[Opening Given data section]
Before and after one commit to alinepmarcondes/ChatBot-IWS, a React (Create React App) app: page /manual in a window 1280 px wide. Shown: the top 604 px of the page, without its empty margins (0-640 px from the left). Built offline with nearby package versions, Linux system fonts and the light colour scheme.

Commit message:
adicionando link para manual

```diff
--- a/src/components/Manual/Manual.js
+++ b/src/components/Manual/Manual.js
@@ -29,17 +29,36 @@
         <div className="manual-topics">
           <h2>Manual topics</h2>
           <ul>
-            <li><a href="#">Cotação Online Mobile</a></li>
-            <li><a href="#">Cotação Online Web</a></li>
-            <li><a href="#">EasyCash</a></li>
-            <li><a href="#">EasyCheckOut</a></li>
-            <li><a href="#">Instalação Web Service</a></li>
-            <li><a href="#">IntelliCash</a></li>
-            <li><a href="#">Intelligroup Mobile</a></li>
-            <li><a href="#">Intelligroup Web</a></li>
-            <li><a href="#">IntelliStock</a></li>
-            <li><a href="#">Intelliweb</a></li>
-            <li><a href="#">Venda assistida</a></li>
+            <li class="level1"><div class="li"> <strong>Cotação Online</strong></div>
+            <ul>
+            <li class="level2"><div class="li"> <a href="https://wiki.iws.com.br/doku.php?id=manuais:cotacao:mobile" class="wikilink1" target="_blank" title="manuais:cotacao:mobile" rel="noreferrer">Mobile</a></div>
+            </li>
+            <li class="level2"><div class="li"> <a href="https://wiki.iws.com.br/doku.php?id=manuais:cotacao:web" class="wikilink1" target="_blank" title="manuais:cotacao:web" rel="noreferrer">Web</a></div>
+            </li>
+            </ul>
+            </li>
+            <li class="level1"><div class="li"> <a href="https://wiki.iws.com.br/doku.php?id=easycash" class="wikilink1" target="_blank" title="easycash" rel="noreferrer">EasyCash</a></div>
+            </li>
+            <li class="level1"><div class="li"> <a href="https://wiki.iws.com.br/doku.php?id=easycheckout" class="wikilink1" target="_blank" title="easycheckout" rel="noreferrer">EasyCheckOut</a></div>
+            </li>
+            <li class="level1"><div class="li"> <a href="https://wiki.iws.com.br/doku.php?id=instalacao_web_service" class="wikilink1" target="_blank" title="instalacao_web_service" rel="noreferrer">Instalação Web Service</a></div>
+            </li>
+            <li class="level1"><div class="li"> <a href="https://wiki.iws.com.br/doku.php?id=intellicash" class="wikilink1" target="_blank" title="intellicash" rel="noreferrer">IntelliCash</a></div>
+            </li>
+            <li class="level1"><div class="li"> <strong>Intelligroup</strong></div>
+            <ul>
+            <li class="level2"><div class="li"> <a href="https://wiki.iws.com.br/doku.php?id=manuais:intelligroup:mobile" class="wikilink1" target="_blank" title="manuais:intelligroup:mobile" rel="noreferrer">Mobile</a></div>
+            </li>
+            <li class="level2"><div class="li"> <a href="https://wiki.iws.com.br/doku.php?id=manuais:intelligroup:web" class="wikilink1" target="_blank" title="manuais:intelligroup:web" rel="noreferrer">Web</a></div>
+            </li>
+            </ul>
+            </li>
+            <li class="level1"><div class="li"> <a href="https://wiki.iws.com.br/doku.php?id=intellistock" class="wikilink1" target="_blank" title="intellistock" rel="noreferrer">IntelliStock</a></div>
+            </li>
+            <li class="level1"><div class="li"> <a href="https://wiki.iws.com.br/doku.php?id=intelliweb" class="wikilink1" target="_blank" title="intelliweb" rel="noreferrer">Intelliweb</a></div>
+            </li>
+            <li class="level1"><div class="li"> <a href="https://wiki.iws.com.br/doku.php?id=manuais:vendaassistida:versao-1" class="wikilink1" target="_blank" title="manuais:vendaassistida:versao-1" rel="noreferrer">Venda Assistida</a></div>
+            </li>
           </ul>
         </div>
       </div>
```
[Closing Given data section]
#### [Assigned task]
Using the data above, print every record exactly as shown.

#### [Solution]
Before and after one commit to alinepmarcondes/ChatBot-IWS, a React (Create React App) app: page /manual in a window 1280 px wide. Shown: the top 604 px of the page, without its empty margins (0-640 px from the left). Built offline with nearby package versions, Linux system fonts and the light colour scheme.

Commit message:
adicionando link para manual

```diff
--- a/src/components/Manual/Manual.js
+++ b/src/components/Manual/Manual.js
@@ -29,17 +29,36 @@
         <div className="manual-topics">
           <h2>Manual topics</h2>
           <ul>
-            <li><a href="#">Cotação Online Mobile</a></li>
-            <li><a href="#">Cotação Online Web</a></li>
-            <li><a href="#">EasyCash</a></li>
-            <li><a href="#">EasyCheckOut</a></li>
-            <li><a href="#">Instalação Web Service</a></li>
-            <li><a href="#">IntelliCash</a></li>
-            <li><a href="#">Intelligroup Mobile</a></li>
-            <li><a href="#">Intelligroup Web</a></li>
-            <li><a href="#">IntelliStock</a></li>
-            <li><a href="#">Intelliweb</a></li>
-            <li><a href="#">Venda assistida</a></li>
+            <li class="level1"><div class="li"> <strong>Cotação Online</strong></div>
+            <ul>
+            <li class="level2"><div class="li"> <a href="https://wiki.iws.com.br/doku.php?id=manuais:cotacao:mobile" class="wikilink1" target="_blank" title="manuais:cotacao:mobile" rel="noreferrer">Mobile</a></div>
+            </li>
+            <li class="level2"><div class="li"> <a href="https://wiki.iws.com.br/doku.php?id=manuais:cotacao:web" class="wikilink1" target="_blank" title="manuais:cotacao:web" rel="noreferrer">Web</a></div>
+            </li>
+            </ul>
+            </li>
+            <li class="level1"><div class="li"> <a href="https://wiki.iws.com.br/doku.php?id=easycash" class="wikilink1" target="_blank" title="easycash" rel="noreferrer">EasyCash</a></div>
+            </li>
+            <li class="level1"><div class="li"> <a href="https://wiki.iws.com.br/doku.php?id=easycheckout" class="wikilink1" target="_blank" title="easycheckout" rel="noreferrer">EasyCheckOut</a></div>
+            </li>
+            <li class="level1"><div class="li"> <a href="https://wiki.iws.com.br/doku.php?id=instalacao_web_service" class="wikilink1" target="_blank" title="instalacao_web_service" rel="noreferrer">Instalação Web Service</a></div>
+            </li>
+            <li class="level1"><div class="li"> <a href="https://wiki.iws.com.br/doku.php?id=intellicash" class="wikilink1" target="_blank" title="intellicash" rel="noreferrer">IntelliCash</a></div>
+            </li>
+            <li class="level1"><div class="li"> <strong>Intelligroup</strong></div>
+            <ul>
+            <li class="level2"><div class="li"> <a href="https://wiki.iws.com.br/doku.php?id=manuais:intelligroup:mobile" class="wikilink1" target="_blank" title="manuais:intelligroup:mobile" rel="noreferrer">Mobile</a></div>
+            </li>
+            <li class="level2"><div class="li"> <a href="https://wiki.iws.com.br/doku.php?id=manuais:intelligroup:web" class="wikilink1" target="_blank" title="manuais:intelligroup:web" rel="noreferrer">Web</a></div>
+            </li>
+            </ul>
+            </li>
+            <li class="level1"><div class="li"> <a href="https://wiki.iws.com.br/doku.php?id=intellistock" class="wikilink1" target="_blank" title="intellistock" rel="noreferrer">IntelliStock</a></div>
+            </li>
+            <li class="level1"><div class="li"> <a href="https://wiki.iws.com.br/doku.php?id=intelliweb" class="wikilink1" target="_blank" title="intelliweb" rel="noreferrer">Intelliweb</a></div>
+            </li>
+            <li class="level1"><div class="li"> <a href="https://wiki.iws.com.br/doku.php?id=manuais:vendaassistida:versao-1" class="wikilink1" target="_blank" title="manuais:vendaassistida:versao-1" rel="noreferrer">Venda Assistida</a></div>
+            </li>
           </ul>
         </div>
       </div>
```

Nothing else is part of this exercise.